Just know that studying overtime to do exceptionally well in your academic studies is now a choice you can make of your own volition. I made the choice to sacrifice at least some academic performance in pursuit of many other things (writing, student politics, sports), and I have absolutely no regrets. I’m pleased with my results, but I’m thrilled with my life.
University is not for the rich.
When I was 11, I asked my mum if I could start delivering newspapers in the morning to save up money for university. My siblings and I really grew up with very little money, to the point that I remember my dad apologising for not being able to go and buy anything fancy from the local supermarket when I turned 16. Money hasn’t been hot for us, to say the least.
Going to a pretty prestigious university, I know many students in totally different circumstances. Some of my friends left for the summer to go on yachting holidays. Some live in sprawling, luxurious houses in the best real estate areas in the country. Some have parents in the highest echelons of societies in countries right around the world, either as politicians or financiers or businesspeople or journalists.
But I’m not alone. So many university students come from backgrounds similar to my own, even where I study. In fact, universities are increasingly opening their doors to people from foster families, from disadvantaged backgrounds, to refugees and migrants, to the lower socioeconomic strata of society.
One thing I want you to take away from this is not to be fooled by the price tag. Yes, university is £9250 per year in the UK —it seems elitist, on the face of it. But do you know what happens when university is free? Poor people end up paying for the rich to attend university through their taxes, and the then-limited number of higher education spaces would go only to those from the best schools. Only the rich would go into higher education. The fact that we pay to go to university paradoxically opens up the way for social mobility.
Plus, the way that we pay in the UK is that we pay only a small percentage of whatever we earn above a certain threshold after graduation, and if we have not paid off our student loans by the age of 50, they are wiped clean entirely.
Think it through. Get in touch.

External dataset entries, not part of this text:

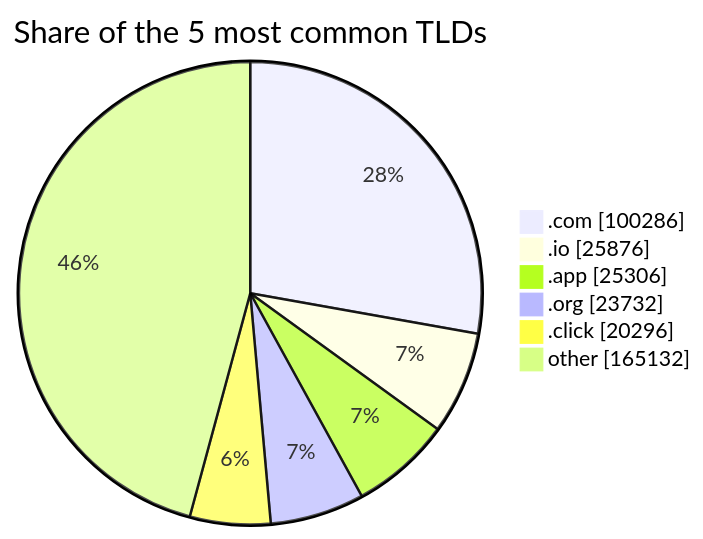
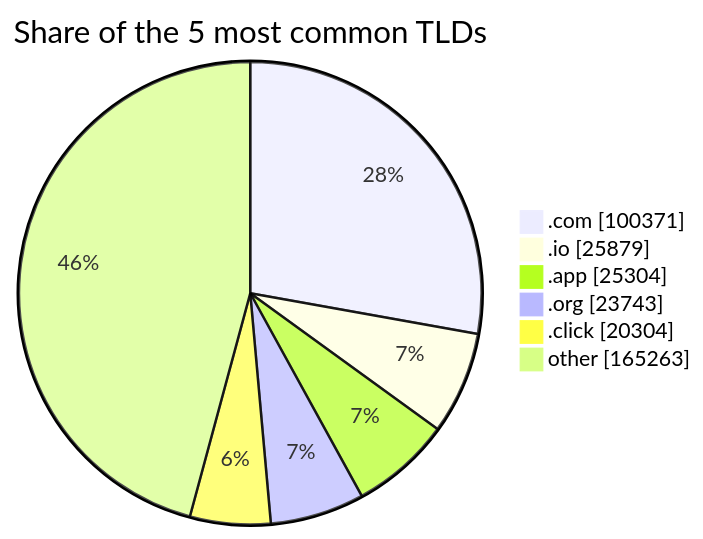
Before and after one commit to DNSBunker/CTI: the third of 3 diagrams in README.md, drawn with Mermaid. The commit also changed other lines of this file and 3 other files, not shown here.

````diff
--- a/README.md
+++ b/README.md
@@ -81,9 +81,9 @@
 ```mermaid
 pie showData title Share of the 5 most common TLDs
-    ".com" : 100286
-    ".io" : 25876
-    ".app" : 25306
-    ".org" : 23732
-    ".click" : 20296
-    "other" : 165132
+    ".com" : 100371
+    ".io" : 25879
+    ".app" : 25304
+    ".org" : 23743
+    ".click" : 20304
+    "other" : 165263
 ```
````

If you’ve got your results today and they aren’t what you want, you will prevail — life is a topsy-turvy path which throws random curve-balls every which way. If you have your results and you aren’t sure what to do with them, take your time. Gap years or not going to university at all are both fantastic options. If you have results that you are utterly delighted with, then I am utterly delighted for you and wish you all the best with whatever you have chosen to do with them.
The important thing for now is that you make choices you are happy with in the present moment and that you can see yourself continuing to be happy with.
Going to university is not something that should be done lightly, but nor is it something that should be avoided at all costs out of terror or uncertainty or both.
Honestly, the best thing you can do is to talk to people. Reach out to your university admissions department if you have any questions. Scour social media sites for other people going to the same place as you, or in your position. Put out forum posts looking for people who might be able to help you. Send out that risky email — they almost always pay dividends.
Just don’t sit there by yourself.